TASK INPUTS

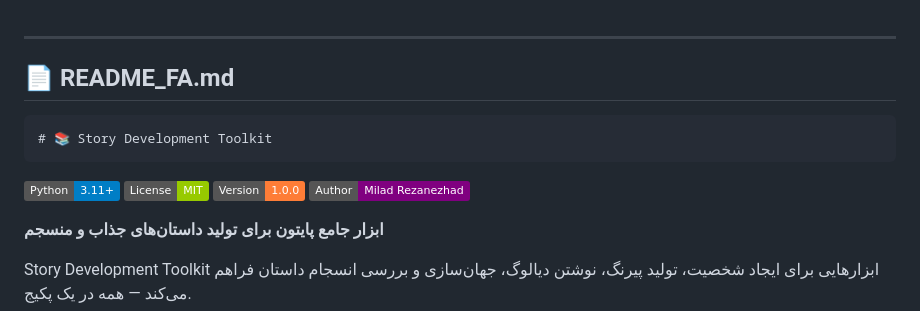
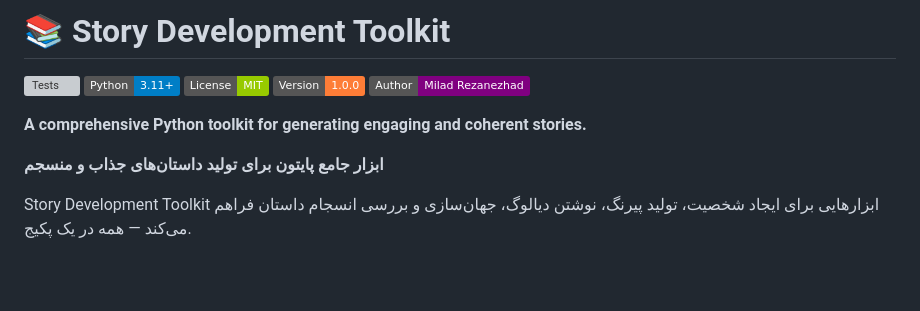
Before and after one commit to miladrezanezhad/story-toolkit, a Markdown page: README_FA.md, the part around the change. Drawn GitHub-style; badges without logos; blank space fills up the shorter version; grey boxes are pictures that could not be loaded.

````diff
--- a/README_FA.md
+++ b/README_FA.md
@@ -1,15 +1,12 @@
+# 📚 Story Development Toolkit
 
----
-
-## 📄 **README_FA.md**
-
-```markdown
-# 📚 Story Development Toolkit
-```
+[![Tests](https://github.com/miladrezanezhad/story-toolkit/actions/workflows/tests.yml/badge.svg)](https://github.com/miladrezanezhad/story-toolkit/actions/workflows/tests.yml)
 [![Python](https://img.shields.io/badge/Python-3.11+-blue.svg)](https://www.python.org/)
 [![License](https://img.shields.io/badge/License-MIT-green.svg)](LICENSE)
-[![Version](https://img.shields.io/badge/Version-1.0.0-orange.svg)](https://github.com/miladrezanezhad/story-toolkit)
+[![Version](https://img.shields.io/badge/Version-1.0.0-orange.svg)](https://github.com/miladrezanezhad/story-toolkit/releases)
 [![Author](https://img.shields.io/badge/Author-Milad%20Rezanezhad-purple.svg)](https://github.com/miladrezanezhad)
+
+**A comprehensive Python toolkit for generating engaging and coherent stories.**
 
 **ابزار جامع پایتون برای تولید داستان‌های جذاب و منسجم**
 
````
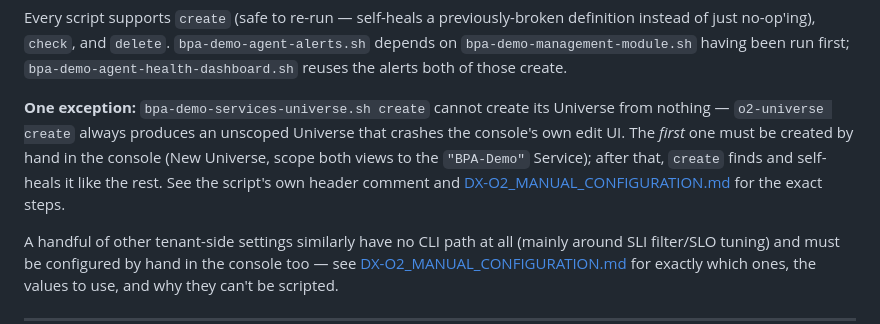
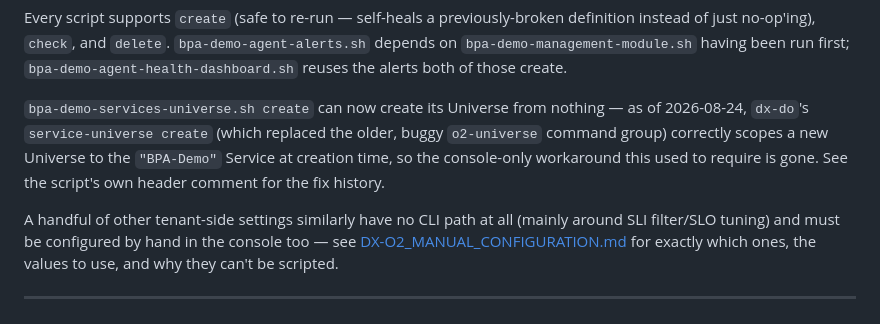
Before and after one commit to jmertin/bpa-demo-env, a Markdown page: QUICKSTART.md, the part around the change. Rendered like a GitHub page.

```diff
--- a/QUICKSTART.md
+++ b/QUICKSTART.md
@@ -155,14 +155,12 @@ previously-broken definition instead of just no-op'ing), `check`, and
 `bpa-demo-management-module.sh` having been run first;
 `bpa-demo-agent-health-dashboard.sh` reuses the alerts both of those create.
 
-**One exception:** `bpa-demo-services-universe.sh create` cannot create its
-Universe from nothing — `o2-universe create` always produces an unscoped
-Universe that crashes the console's own edit UI. The *first* one must be
-created by hand in the console (New Universe, scope both views to the
-`"BPA-Demo"` Service); after that, `create` finds and self-heals it like
-the rest. See the script's own header comment and
-[DX-O2_MANUAL_CONFIGURATION.md](DX-O2_MANUAL_CONFIGURATION.md) for the
-exact steps.
+`bpa-demo-services-universe.sh create` can now create its Universe from
+nothing — as of 2026-08-24, `dx-do`'s `service-universe create` (which
+replaced the older, buggy `o2-universe` command group) correctly scopes
+a new Universe to the `"BPA-Demo"` Service at creation time, so the
+console-only workaround this used to require is gone. See the script's
+own header comment for the fix history.
 
 A handful of other tenant-side settings similarly have no CLI path at all
 (mainly around SLI filter/SLO tuning) and must be configured by hand in the
```
Also changed, not shown: DX-O2_MANUAL_CONFIGURATION.md (+20 -35 lines).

WORK TO BE COMPLETED
From the records above, copy each line in which the string "header" occurs.

RESULT OF THIS TASK
-the rest. See the script's own header comment and
+own header comment for the fix history.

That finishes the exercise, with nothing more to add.